Russel Bentley / IndieGoGo

Among the separatists are a number of Westerners, drawn to the country by the conflict and financing their adventures using crowdfunding websites – sometimes in apparent violation of website rules and Ukrainian laws, the BBC reports.

One of the most prominent is Russell Bentley, a Texas native who describes himself as a pro-Russian communist. When the conflict started, Bentley was working as a lumberjack in Austin. Yet by December 2014, he had reached the epicenter of the conflict – armed with a rocket propelled grenade launcher and tasked with repelling Ukrainian forces at Donetsk airport, a key strategic position.

From the start, Bentley has relied on crowdfunding websites to finance his exploits. In November 2014 he launched a GoFundMe page to finance a "fact finding mission" to Donbas, the conflict zone that includes the eastern Ukrainian regions of Donetsk and Luhansk. Bentley raised $2,000 and hasn't returned to the United States since.

After spending six months fighting with separatists on the front line, Bentley was reassigned and now works, he says, as an "information warrior" - producing regular pro-separatist propaganda videos on the Ukrainian war.

Bentley isn't a one-off. Other Westerners have been using online crowdfunding to finance their activities in eastern Ukraine since the conflict started.

Among them is 38-year-old Graham Phillips from Nottingham. Since November 2013, Phillips has been covering the conflict, broadcasting amateur videos from Donbas, often in the midst of tearing bullets and toppling buildings. His daredevil style has drawn the attention of audiences, and he boasts 86,000 subscribers on YouTube. From 2014 to 2015, Phillips was employed by Zvezda - a media channel run by the Russian Ministry of Defense, and he also freelanced for the state-operated TV channel RT.

Read alsoSBU suggests criminal liability for enemy propaganda in Ukraine's mediaPhillips is highly critical of the Ukrainian government and appears to back the breakup of the country. Speaking on camera to Bentley in September 2015, Phillips accuses the Ukrainian government of "lies and propaganda", before adding: "I absolutely believe that we'll win in the end."

Since May 2014, Phillips has been forbidden from entering Ukraine, on the grounds of "national security". The Ukrainian government even took the unusual step of issuing an open letter to UK authorities, condemning Phillips' actions.
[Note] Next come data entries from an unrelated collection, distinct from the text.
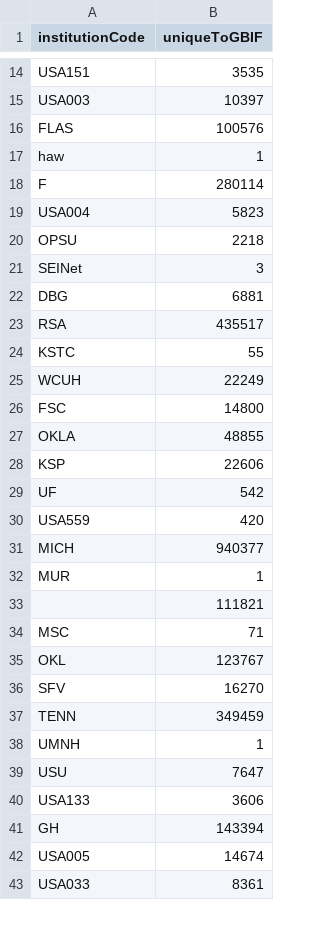
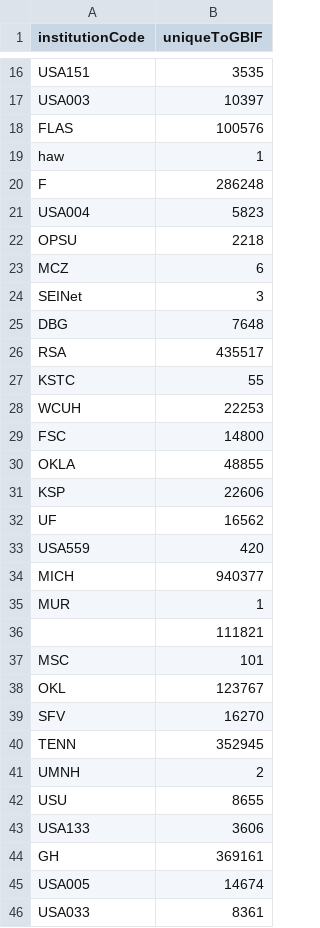
Before and after one commit to dshorthouse/us_plants_digitization_status, a CSV file: gbif_idigbio_comparisons/uniqueToGBIF.csv/part-00000-152c3e61-8f99-4970-8ed6-3e86eb524027-c000.csv (was gbif_idigbio_comparisons/uniqueToGBIF.csv/part-00000-f7b7ac11-6d14-485d-b267-f561b250854f-c000.csv), drawn as a sheet; only a part is shown, gaps mark what is left out; the diff covers the shown part only.

```diff
--- a/gbif_idigbio_comparisons/uniqueToGBIF.csv/part-00000-f7b7ac11-6d14-485d-b267-f561b250854f-c000.csv
+++ b/gbif_idigbio_comparisons/uniqueToGBIF.csv/part-00000-152c3e61-8f99-4970-8ed6-3e86eb524027-c000.csv
@@ -17,10 +19,11 @@ FLAS,100576
 haw,1
-F,280114
+F,286248
 USA004,5823
 OPSU,2218
+MCZ,6
 SEINet,3
-DBG,6881
+DBG,7648
 RSA,435517
 KSTC,55
-WCUH,22249
+WCUH,22253
 FSC,14800
@@ -28,3 +31,3 @@ OKLA,48855
 KSP,22606
-UF,542
+UF,16562
 USA559,420
@@ -33,10 +36,10 @@ MUR,1
 "",111821
-MSC,71
+MSC,101
 OKL,123767
 SFV,16270
-TENN,349459
-UMNH,1
-USU,7647
+TENN,352945
+UMNH,2
+USU,8655
 USA133,3606
-GH,143394
+GH,369161
 USA005,14674
```
Also changed, not shown: 19 added rows, 2 removed rows and 33 edited cells elsewhere in this file, 8 other files.
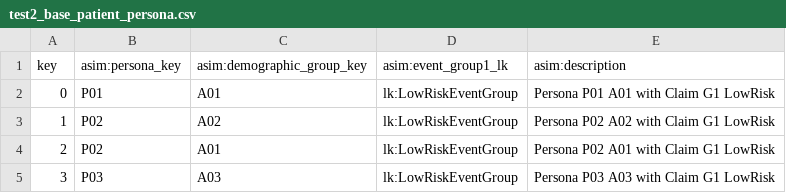
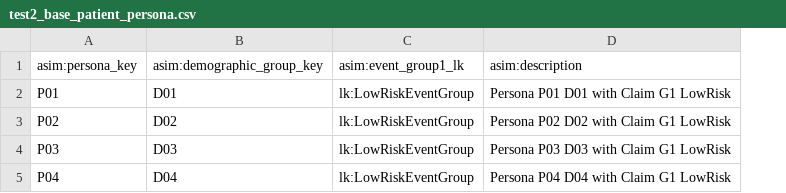
Before and after one commit to artisoft-io/jetstore, a CSV file: jets/server/test_data/test2_base_patient_persona.csv, drawn as a sheet; removed rows and columns are numbered as before the commit, all else as after; the diff names each change by its address in the sheet, - before the commit and + after, or states it on an @@ line.

```diff
--- a/jets/server/test_data/test2_base_patient_persona.csv
+++ b/jets/server/test_data/test2_base_patient_persona.csv
-column A, rows 1-3: key | 0 | 1; row 5: 3
-column C, rows 1-3: asim:demographic_group_key | A01 | A02; row 5: A03
+column B, rows 1-4: asim:demographic_group_key | D01 | D02 | D03
-column E, rows 1-3: asim:description | Persona P01 A01 with Claim G1 LowRisk | Persona P02 A02 with Claim G1 LowRisk; row 5: Persona P03 A03 with Claim G1 LowRisk
+column D, rows 1-4: asim:description | Persona P01 D01 with Claim G1 LowRisk | Persona P02 D02 with Claim G1 LowRisk | Persona P03 D03 with Claim G1 LowRisk
-row 4: 2 | P02 | A01 | lk:LowRiskEventGroup | Persona P02 A01 with Claim G1 LowRisk
+row 5: P04 | D04 | lk:LowRiskEventGroup | Persona P04 D04 with Claim G1 LowRisk
```
Also changed, not shown: 13 other files.
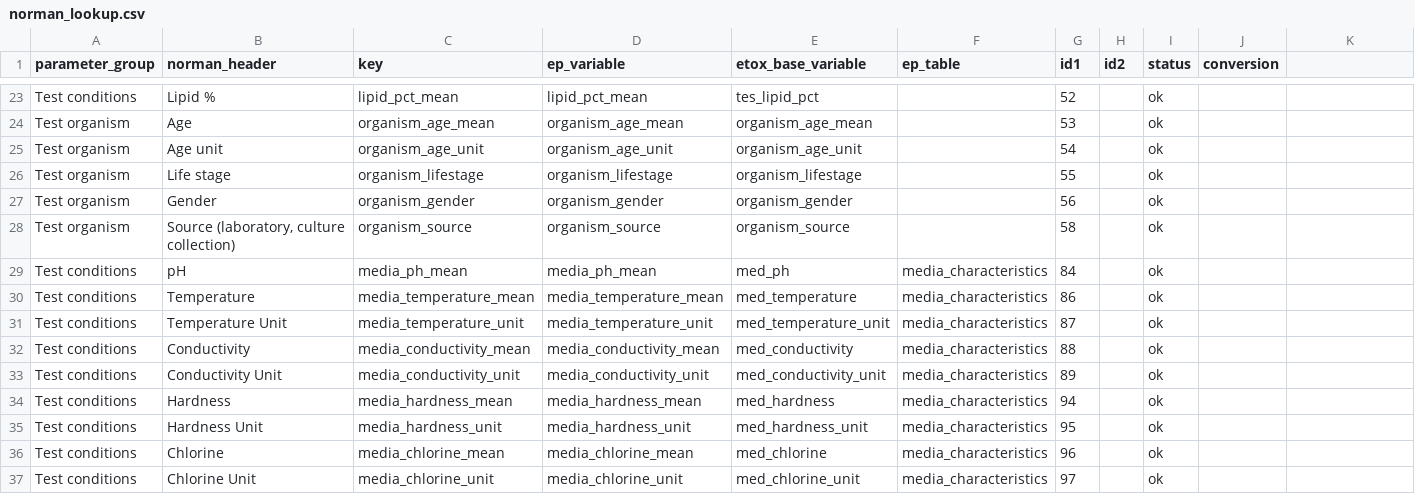
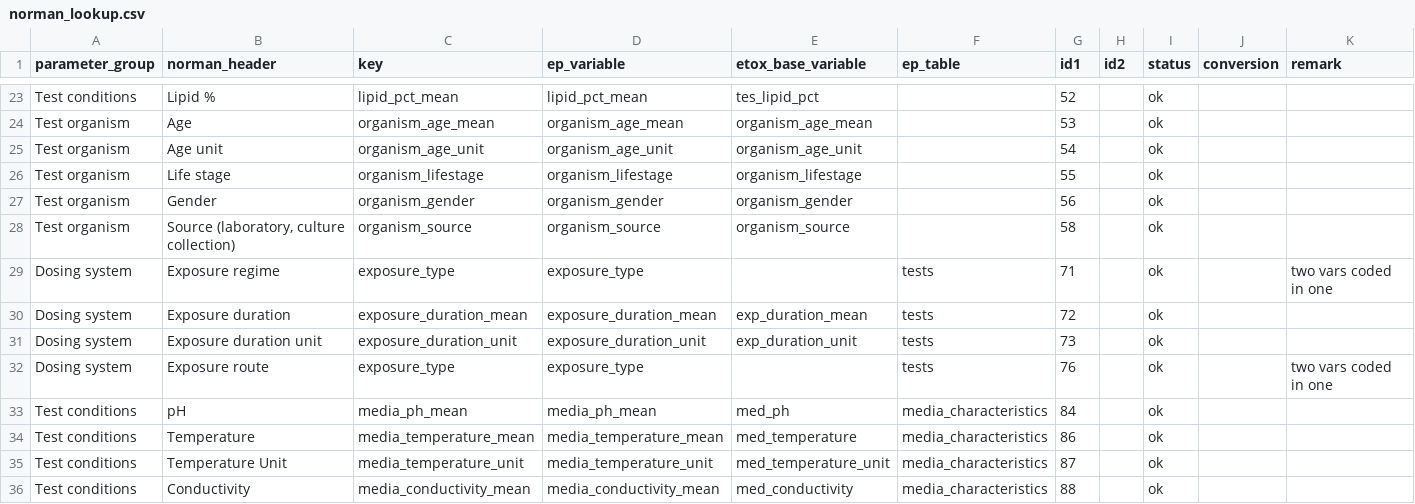
Before and after one commit to andschar/standartox-build, a CSV file: norman/norman_lookup.csv, drawn as a sheet; only a part is shown, gaps mark what is left out; the shorter side is filled out with more unchanged rows; the diff names each change by its address in the sheet, - before the commit and + after, or states it on an @@ line.

Commit message:
NORMAN additions

```diff
--- a/norman/norman_lookup.csv
+++ b/norman/norman_lookup.csv
-K1: (empty)
+K1: remark
+row 29: Dosing system | Exposure regime | exposure_type | exposure_type |  | tests | 71 |  | ok |  | two vars coded in one
+row 30: Dosing system | Exposure duration | exposure_duration_mean | exposure_duration_mean | exp_duration_mean | tests | 72 |  | ok
+row 31: Dosing system | Exposure duration unit | exposure_duration_unit | exposure_duration_unit | exp_duration_unit | tests | 73 |  | ok
+row 32: Dosing system | Exposure route | exposure_type | exposure_type |  | tests | 76 |  | ok |  | two vars coded in one
```
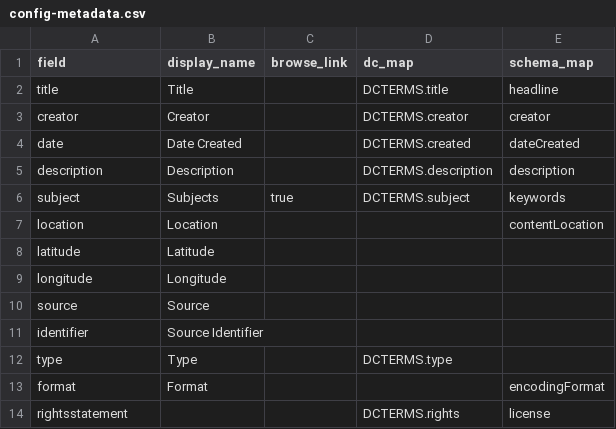
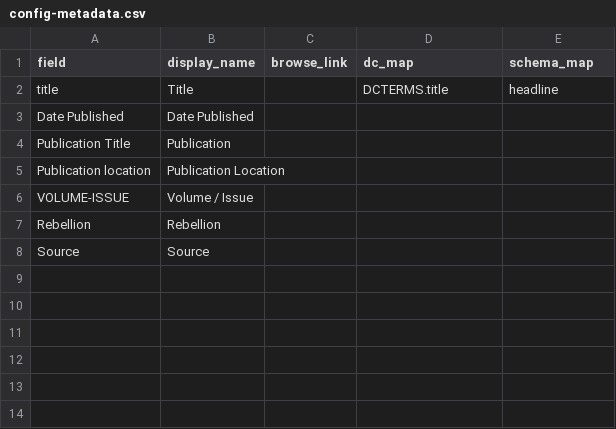
Before and after one commit to evanwill/rad_source, a CSV file: _data/config-metadata.csv, drawn as a sheet.

```diff
--- a/_data/config-metadata.csv
+++ b/_data/config-metadata.csv
@@ -2,13 +2,7 @@ field,display_name,browse_link,dc_map,schema_map
 title,Title,,DCTERMS.title,headline
-creator,Creator,,DCTERMS.creator,creator
-date,Date Created,,DCTERMS.created,dateCreated
-description,Description,,DCTERMS.description,description
-subject,Subjects,true,DCTERMS.subject,keywords
-location,Location,,,contentLocation
-latitude,Latitude
-longitude,Longitude
-source,Source
-identifier,Source Identifier
-type,Type,,DCTERMS.type
-format,Format,,,encodingFormat
-rightsstatement,,,DCTERMS.rights,license
+Date Published,Date Published,
+Publication Title,Publication,
+Publication location,Publication Location,
+VOLUME-ISSUE,Volume / Issue,
+Rebellion,Rebellion,
+Source,Source,
```
Also changed, not shown: _data/Pilot-1-MBR-Gale.csv, 2 other files.
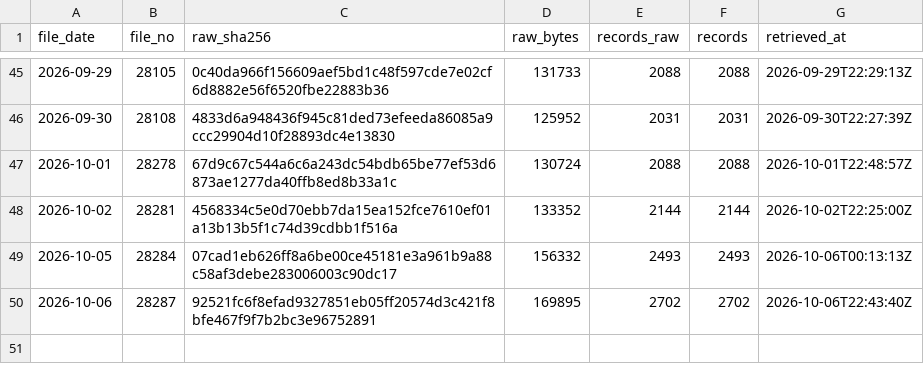
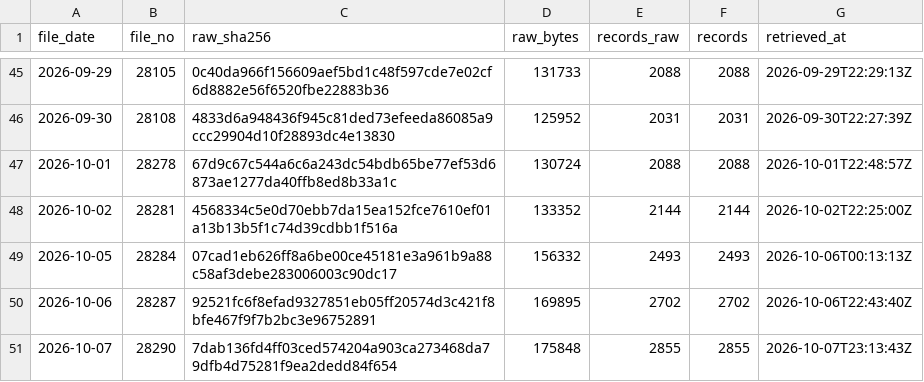
Before and after one commit to kazsakaiwork-code/deltakura, a CSV file: data/published/nta/manifest.csv, drawn as a sheet; only a part is shown, gaps mark what is left out.

Commit message:
data: nightly corporate-registry diff summary + manifest

```diff
--- a/data/published/nta/manifest.csv
+++ b/data/published/nta/manifest.csv
@@ -50 +50,2 @@ file_date,file_no,raw_sha256,raw_bytes,records_raw,records,retrieved_at
 2026-10-06,28287,92521fc6f8efad9327851eb05ff20574d3c421f8bfe467f9f7b2bc3e96752891,169895,2702,2702,2026-10-06T22:43:40Z
+2026-10-07,28290,7dab136fd4ff03ced574204a903ca273468da79dfb4d75281f9ea2dedd84f654,175848,2855,2855,2026-10-07T23:13:43Z
```
Also changed, not shown: 2 other files.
Unlike Bentley, Phillips has not engaged in combat, although he has been filmed navigating a drone with the help of soldiers in Donbas and has interviewed Ukrainian prisoners of war.

Phillips is not the only Brit who has traveled to the Ukraine conflict region. Earlier this month, Benjamin Stimson, from Oldham, Greater Manchester, was sentenced by Manchester Crown Court to five years and four months in prison for assisting separatist forces in Donbas.

Read alsoRussian propaganda in Germany tries to portray Ukraine as "failed state" – German MPPhillips works with a third pro-separatist videomaker – American-born Patrick Lancaster. Lancaster also describes himself as an independent journalist, and says his work is entirely funded through crowdfunding. Despite this, he seems to have raised less than $6,500 in the past eight months.

Lancaster's videos have been featured by mainstream media outlets and he has contributed to The Telegraph and Sky News.

However, some of his reporting has been openly hostile towards Ukraine and the West. Speaking on RT in February 2015, Lancaster said that the Ukraine's current president, Petro Poroshenko, is an enemy of the people.